Also, used as a prefix in RISC OS to indicate an application program.
As in NeXTStep and Mac OS X, application programs in RISC OS
exist in the file system as directories ('folders', if you must) rather
than simple binary files (as in Windows or classic Mac OS). These
directories contain not only the application image and it's components,
but ancillary files connected with the application such as window
templates, localisation information, documentation, sometimes OS
This make applications easy for the user to organise since they can be
moved to any location in the filesystem as a single self-consistent unit.
The '!' prefix in Risc OS differentiates an application
directory from any other directory, and affects how the OS treats
it. Instead of showing the user a standard light blue directory icon
in directory displays, the filer (RISC OS's equivalent of Finder,
Explorer etc) will show an Application icon (traditionally, the Archimedes 'A' logo). Instead of displaying the directory's
content when the user tries to open it, it starts the application. This is
more or less equivalent to Mac OS X's '.app' directory name extension.
Of course, this behaviour can be bypassed by opening the application;
by holding down the Shift key when opening the directory, the user
can display the contents. The Mac OS X equivalent being to select 'Show Package Contents' from the context menu (Ctrl-click) for the application; thanks Brontosaurus, Lila, wamckee and SharQ...)
The use of the '!' character as a name prefix is similar to UNIX's use
of the '.' character as a prefix to indicate hidden files. Though the
choice of that character might seem fairly arbitraty, there is in fact
a fairly sound reason, which seems obvious once you know it: The ASCII
code for '!', 33, is the second printable character code (the first
being a plain space ' '). Since a space isn't a valid character in
a RISC OS filename, applications will always appear as the first items
in a directory window or listing, if it's sorted (as is usual) by ASCII
collation order (or simply 'alphabetical order').
The '!' also generally denotes files within an application which have a
When the user tries to invoke the application directory (using the filer
or with one of the many variants of 'exec' that RISC OS provides), the
file which actually gets invoked is the !Run file within the application
Normally in RISC OS, this is an Obey file (shell script, if you will)
which will set up any shared environment variables, set initial memory
allocation for the program, and start executing the actual program
In RISC OS, the mapping of file types to applications which understand
them is done dynamically, and a degree of control is given to the user.
When an application is first 'seen' by the filer, that is it's parent
directory is opened, the !Boot file of any applications in the parent
directory are executed. This conventionally declares any file types the
application may be able to handle, and loads any icons associated with the
files or application.
Since this can cause any arbitrary code to be executed merely by opening
a directory viewer, it was quite readily exploiatable, and indeed quite

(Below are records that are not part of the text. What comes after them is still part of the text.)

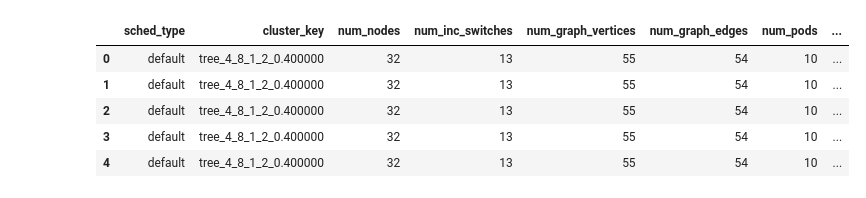
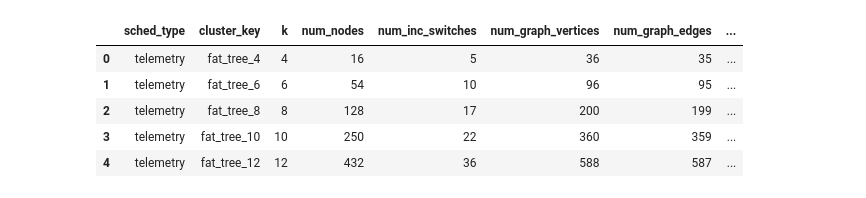
Before and after one commit to Fl0k3n/k8s-inc-evaluation, a Jupyter notebook: analysis/sched.ipynb, the cells around one changed output. Drawn from its saved outputs; the diff is of its cells as text; code cells hidden in the pictures.

```diff
--- a/analysis/sched.ipynb
+++ b/analysis/sched.ipynb
@@ -9,13 +9,14 @@ def save_fig(fig, name):
     fig.tight_layout()
     fig.savefig(f'./results/{name}.png', bbox_inches='tight')
 # %%
-df = pd.read_csv('../data/trees_both_scheds/time_measurements.csv')
+df = pd.read_csv('../data/fat_tree_3_scheds_2/time_measurements.csv')
+# df = pd.read_csv('../data/fat_tree2/time_measurements.csv')
 df.head()
 # %% [output]
-|  | sched_type | cluster_key | num_nodes | num_inc_switches | num_graph_vertices | num_graph_edges | num_pods | ... |
-| 0 | default | tree_4_8_1_2_0.400000 | 32 | 13 | 55 | 54 | 10 | ... |
-| 1 | default | tree_4_8_1_2_0.400000 | 32 | 13 | 55 | 54 | 10 | ... |
-| 2 | default | tree_4_8_1_2_0.400000 | 32 | 13 | 55 | 54 | 10 | ... |
-| 3 | default | tree_4_8_1_2_0.400000 | 32 | 13 | 55 | 54 | 10 | ... |
-| 4 | default | tree_4_8_1_2_0.400000 | 32 | 13 | 55 | 54 | 10 | ... |
+|  | sched_type | cluster_key | k | num_nodes | num_inc_switches | num_graph_vertices | num_graph_edges | ... |
+| 0 | telemetry | fat_tree_4 | 4 | 16 | 5 | 36 | 35 | ... |
+| 1 | telemetry | fat_tree_6 | 6 | 54 | 10 | 96 | 95 | ... |
+| 2 | telemetry | fat_tree_8 | 8 | 128 | 17 | 200 | 199 | ... |
+| 3 | telemetry | fat_tree_10 | 10 | 250 | 22 | 360 | 359 | ... |
+| 4 | telemetry | fat_tree_12 | 12 | 432 | 36 | 588 | 587 | ... |
 # %%
```
Also changed, not shown: parts of 5 cells of this notebook, 24 other files.
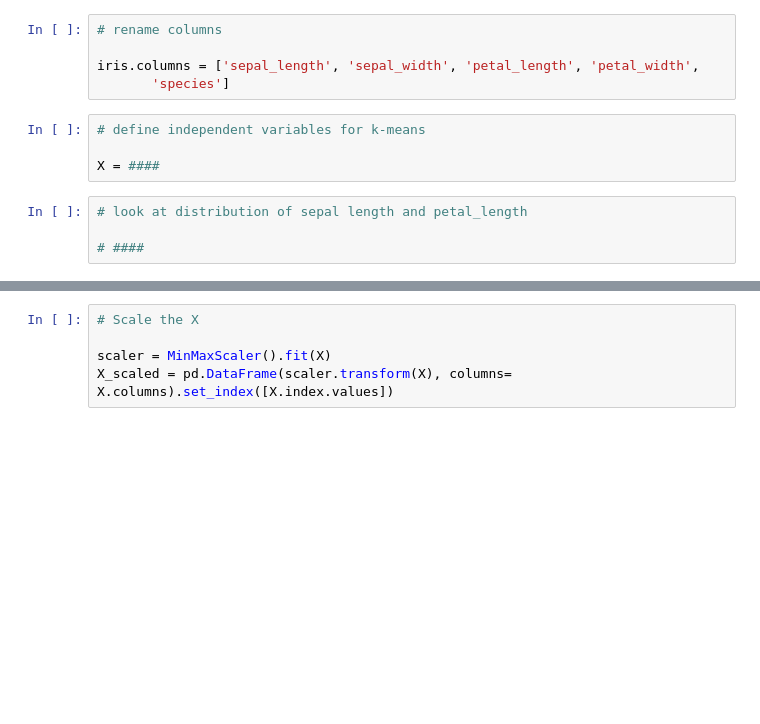
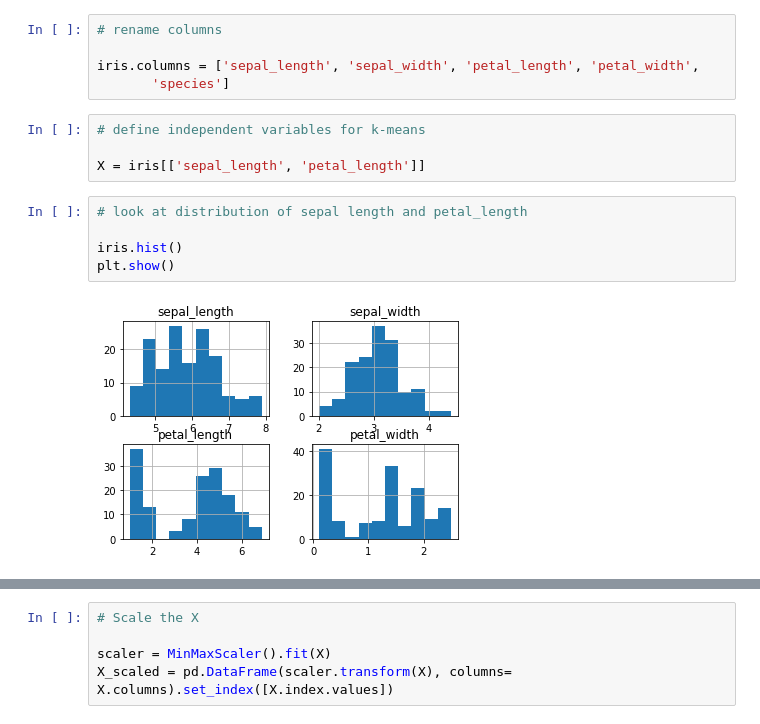
Before and after one commit to jeffakins/clustering_exercises, a Jupyter notebook: modeling.ipynb, the cells around one changed output, grey strips where cells are left out. Drawn from its saved outputs; the diff is of its cells as text; blank space fills up the shorter version.

```diff
--- a/modeling.ipynb
+++ b/modeling.ipynb
@@ -76,8 +84,11 @@ iris.columns = ['sepal_length', 'sepal_width', 'petal_length', 'petal_width',
 # %%
 # define independent variables for k-means
 
-X = ####
+X = iris[['sepal_length', 'petal_length']]
 # %%
 # look at distribution of sepal length and petal_length
 
-# ####
+iris.hist()
+plt.show()
+# %% [output]
+[figure, added]
```
Also changed, not shown: parts of 44 cells of this notebook, 1 other file.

frequently exploited, by viruses and other rogue pieces of software. To
help get round this, and the filer was quickly given the ability to
bypass the !Boot file if a user was suspicious about it; by holding
down the Ctrl key when opening a directory, the user could be sure
that no !Sprites were loaded or !Boot filess processed.
Not actually special to the OS itself, but by convention this is the
actual program executable, started by the !Run file of the application.
A Spritefile which holds icons for the application (to show in filer and
the icon bar) and any documents it may handle. The !Sprites file is only
loaded if there's no !Boot file either: hence any !Boot file has to load
the !Sprites file itself.
Very similar to the !Sprites file, but containing icons whose pixels
are a different aspect ratio from those in the !Sprites file.
The icons in !Sprite are expected to be 16-colour icons, with dimensions
34 pixel wide by 17 pixels high. This gives a square icon on displays with
pixel aspect ratio of 0.5: for historical reasons, early RISC OS
sytems were designed for a display resolution of 640x256, giving tall
rectangular pixels. !Sprites22 was retrofitted to accomodate standard
'square' pixel displays.
Documentation, usually a text file but sometimes an executable of some
sort, which RISC OS will show to the user as a menu option for that
Also, in later versions of BBC Basic, ! could also be used as an infix operator,
which adds two arguments to form an address which then became an lvalue.
DEF FNcons(car%, cdr%)
cons%=FNalloc(8) : REM asuming we have some allocator function...
cons%!0 = car%
cons%!4 = cdr%